The do_ptr() method is doing something totally different. It populates %rsi doing a copy from memory into a register, using the instruction pointer relative addressing scheme. This is slower than do_arr(), because it requires doing a real memory fetch. The overhead of a memory fetch is unpredictable. In the best case, the data is in the L1 cache, and the memory fetch is nearly free. The worse case would be when the data isn’t in the L1/L2/L3 caches, which requires accessing main memory. Actually the worst worst case is where the data needs to be fetched from memory and a TLB miss occurs when doing the virtual-to-physical translation. When a TLB miss happens not only does the data need to be fetched from main memory, the CPU will also have to walk the process’ page table to find the physical memory address for the fetch.
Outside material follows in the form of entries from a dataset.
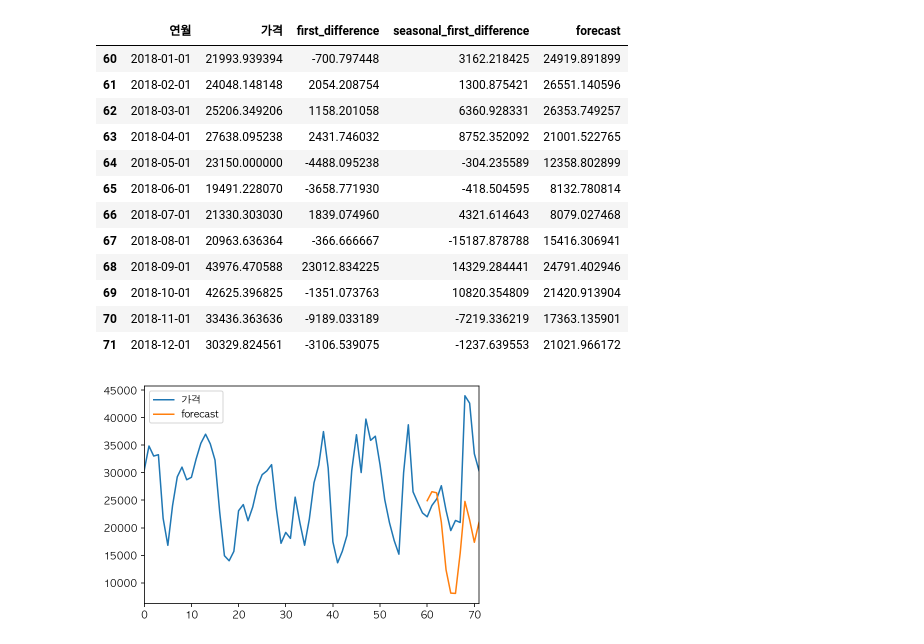
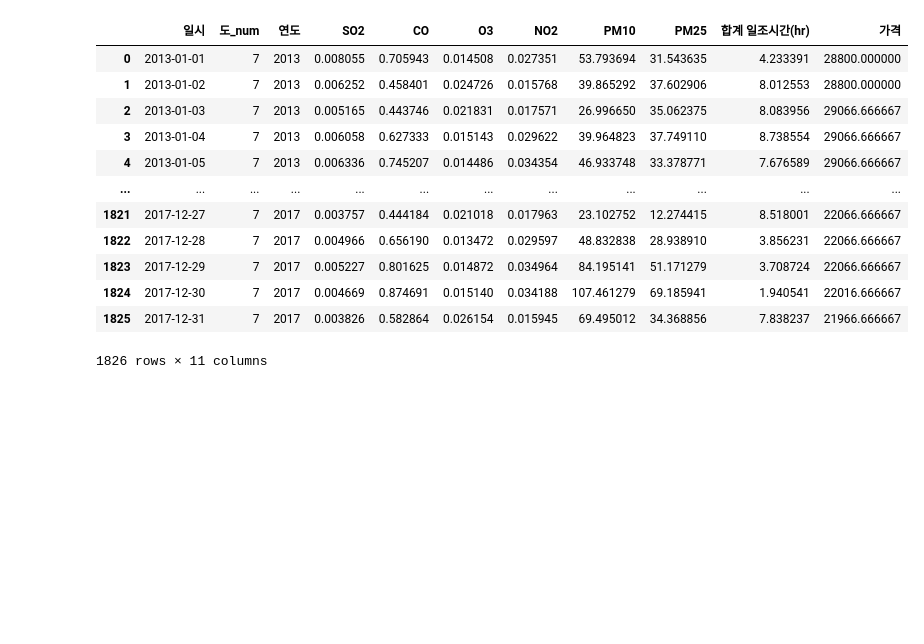
Before and after one commit to jyeon94/Learning_Spoons_Second_Project, a Jupyter notebook: 버전관리/Untitled.ipynb, the cells around one changed output. Drawn from its saved outputs; the diff is of its cells as text; code cells hidden in the pictures; blank space fills up the shorter version.

```diff
--- a/버전관리/Untitled.ipynb
+++ b/버전관리/Untitled.ipynb
@@ -254,19 +27,16 @@ Warnings:
-# %%
-tm2['forecast'] = results.predict(start = len(tm2)-12, end= len(tm2), dynamic= True)
-tm2[['가격', 'forecast']].plot()
-tm2[-12:]
-# %% [output]
-|  | 연월 | 가격 | first_difference | seasonal_first_difference | forecast |
-| 60 | 2018-01-01 | 21993.939394 | -700.797448 | 3162.218425 | 24919.891899 |
-| 61 | 2018-02-01 | 24048.148148 | 2054.208754 | 1300.875421 | 26551.140596 |
-| 62 | 2018-03-01 | 25206.349206 | 1158.201058 | 6360.928331 | 26353.749257 |
-| 63 | 2018-04-01 | 27638.095238 | 2431.746032 | 8752.352092 | 21001.522765 |
-| 64 | 2018-05-01 | 23150.000000 | -4488.095238 | -304.235589 | 12358.802899 |
-| 65 | 2018-06-01 | 19491.228070 | -3658.771930 | -418.504595 | 8132.780814 |
-| 66 | 2018-07-01 | 21330.303030 | 1839.074960 | 4321.614643 | 8079.027468 |
-| 67 | 2018-08-01 | 20963.636364 | -366.666667 | -15187.878788 | 15416.306941 |
-| 68 | 2018-09-01 | 43976.470588 | 23012.834225 | 14329.284441 | 24791.402946 |
-| 69 | 2018-10-01 | 42625.396825 | -1351.073763 | 10820.354809 | 21420.913904 |
-| 70 | 2018-11-01 | 33436.363636 | -9189.033189 | -7219.336219 | 17363.135901 |
-| 71 | 2018-12-01 | 30329.824561 | -3106.539075 | -1237.639553 | 21021.966172 |
-[figure, removed]
+# %%
+df[~df['일시'].str.contains('2018')]
+# %% [output]
+|  | 일시 | 도_num | 연도 | SO2 | CO | O3 | NO2 | PM10 | PM25 | 합계 일조시간(hr) | 가격 |
+| 0 | 2013-01-01 | 7 | 2013 | 0.008055 | 0.705943 | 0.014508 | 0.027351 | 53.793694 | 31.543635 | 4.233391 | 28800.000000 |
+| 1 | 2013-01-02 | 7 | 2013 | 0.006252 | 0.458401 | 0.024726 | 0.015768 | 39.865292 | 37.602906 | 8.012553 | 28800.000000 |
+| 2 | 2013-01-03 | 7 | 2013 | 0.005165 | 0.443746 | 0.021831 | 0.017571 | 26.996650 | 35.062375 | 8.083956 | 29066.666667 |
+| 3 | 2013-01-04 | 7 | 2013 | 0.006058 | 0.627333 | 0.015143 | 0.029622 | 39.964823 | 37.749110 | 8.738554 | 29066.666667 |
+| 4 | 2013-01-05 | 7 | 2013 | 0.006336 | 0.745207 | 0.014486 | 0.034354 | 46.933748 | 33.378771 | 7.676589 | 29066.666667 |
+| ... | ... | ... | ... | ... | ... | ... | ... | ... | ... | ... | ... |
+| 1821 | 2017-12-27 | 7 | 2017 | 0.003757 | 0.444184 | 0.021018 | 0.017963 | 23.102752 | 12.274415 | 8.518001 | 22066.666667 |
+| 1822 | 2017-12-28 | 7 | 2017 | 0.004966 | 0.656190 | 0.013472 | 0.029597 | 48.832838 | 28.938910 | 3.856231 | 22066.666667 |
+| 1823 | 2017-12-29 | 7 | 2017 | 0.005227 | 0.801625 | 0.014872 | 0.034964 | 84.195141 | 51.171279 | 3.708724 | 22066.666667 |
+| 1824 | 2017-12-30 | 7 | 2017 | 0.004669 | 0.874691 | 0.015140 | 0.034188 | 107.461279 | 69.185941 | 1.940541 | 22016.666667 |
+| 1825 | 2017-12-31 | 7 | 2017 | 0.003826 | 0.582864 | 0.026154 | 0.015945 | 69.495012 | 34.368856 | 7.838237 | 21966.666667 |
+1826 rows × 11 columns
```
Also changed, not shown: parts of 23 cells of this notebook, 19 other files.
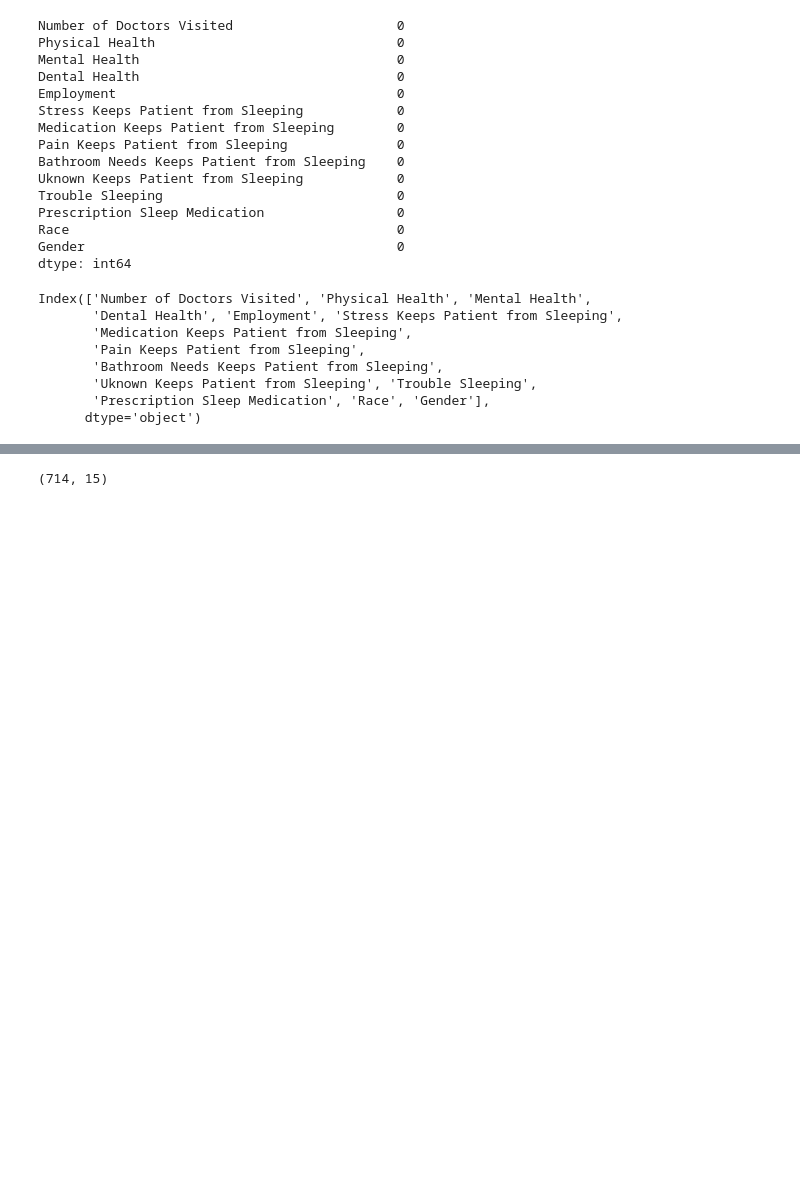
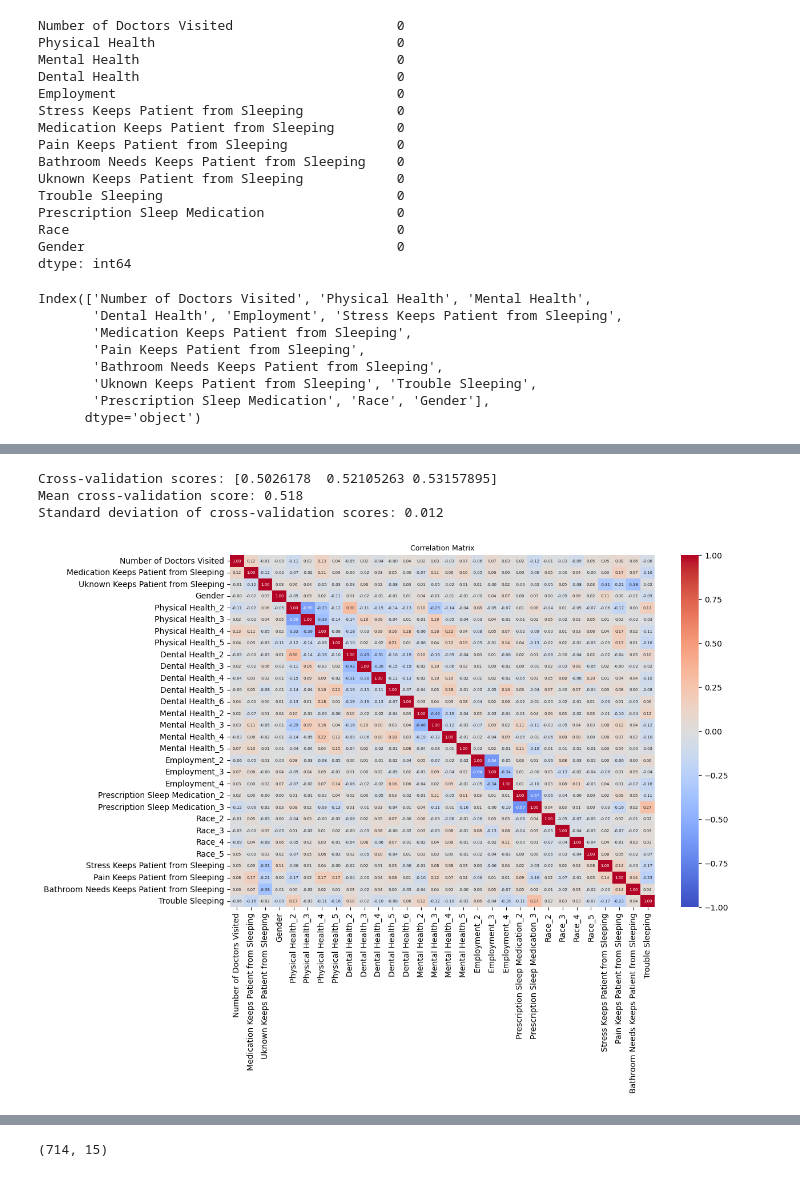
Before and after one commit to Niloy077/CSE445_ML_Project, a Jupyter notebook: PreProcessingNPHA.ipynb, the cells around one changed output, grey strips where cells are left out. Cells and saved outputs as stored; diff of their text form; code cells hidden in the pictures; blank space fills up the shorter version.

```diff
--- a/PreProcessingNPHA.ipynb
+++ b/PreProcessingNPHA.ipynb
@@ -59,0 +261,37 @@ encoded_race = encoder.fit_transform(doc_visit[['Race']])
+# %%
+from sklearn.model_selection import cross_val_score
+from sklearn.tree import DecisionTreeClassifier
+import numpy as np
+
+# Assuming X_train and y_train are your training features and target
+
+# Initialize the DecisionTreeClassifier
+dt = DecisionTreeClassifier(max_depth=1)
+
+# Perform 5-fold cross-validation
+cv_scores = cross_val_score(dt, X_train, y_train, cv=5)  # 'cv=5' means 5-fold cross-validation
+
+# Print the cross-validation scores for each fold
+print(f"Cross-validation scores: {cv_scores}")
+
+# Calculate and print the mean and standard deviation of the cross-validation scores
+print(f"Mean cross-validation score: {np.mean(cv_scores):.3f}")
+print(f"Standard deviation of cross-validation scores: {np.std(cv_scores):.3f}")
+# %% [output]
+Cross-validation scores: [0.5026178  0.52105263 0.53157895]
+Mean cross-validation score: 0.518
+Standard deviation of cross-validation scores: 0.012
+# %%
+import seaborn as sns
+import matplotlib.pyplot as plt
+
+# Compute the correlation matrix
+corr_matrix = doc_visit.corr()
+
+# Plot the heatmap
+plt.figure(figsize=(12, 8))
+sns.heatmap(corr_matrix, annot=True, cmap='coolwarm', fmt='.2f', vmin=-1, vmax=1)
+plt.title('Correlation Matrix')
+plt.show()
+# %% [output]
+[figure, added]
```
Also changed, not shown: parts of 17 cells of this notebook, 5 other files.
Since we’re good software engineers, we know that an L1 cache reference is about 1ns, and a main memory fetch is about 100ns. Furthermore, the mov instruction used here is seven bytes wide! So not only is this code slower, the mov instruction used by do_ptr() is two bytes wider than the mov instruction used by do_arr(). One again, the explanation here is that do_ptr() has to dereference ptr, which is why it needs a different kind of mov instruction.

If you’ve been paying close attention, you might wonder why the compiler is using this weird looking instruction pointer relative addressing scheme for do_ptr. Normally instruction pointer relative addressing is used for position independent code (PIC), but this code doesn’t actually need to be position independent, since the address of the string constant isn’t randomized. The reason is much more subtle: the compiler is using this addressing mode as a trick to save a few bytes of space. You’ll notice that the mov instruction is 7 bytes wide, but memory locations on 64-bit machines are 8 bytes in size. Relative addressing is done using a 32-bit relative immediate value. If an immediate 64-bit value was used the instruction would end up being 10 bytes wide: 2 bytes to encode the mov plus output register, and 8 bytes to encode the 64-bit immediate value.

Conclusion

Since C arrays can “decay” into pointer types, we often think of them as the same, but they’re actually different. Pointers have their own memory address, which points to data. An array is more like the data itself, and does not have a distinct address from the data it points to. Using the array syntax is slightly better: arrays don’t need to be dereferenced, and you’ll save a few bytes of memory (and disk space) by using an array.

When possible, you should prefer declaring global string constants using array syntax.

P.S. If you were paying really close attention, you may have noticed that the calls to bogus() were preceded by mysterious xorl %eax, %eax instructions, which set the value of %eax to 0, even though that register appears to be unused. In an upcoming blog post, I’ll explain why the compiler emits this instruction.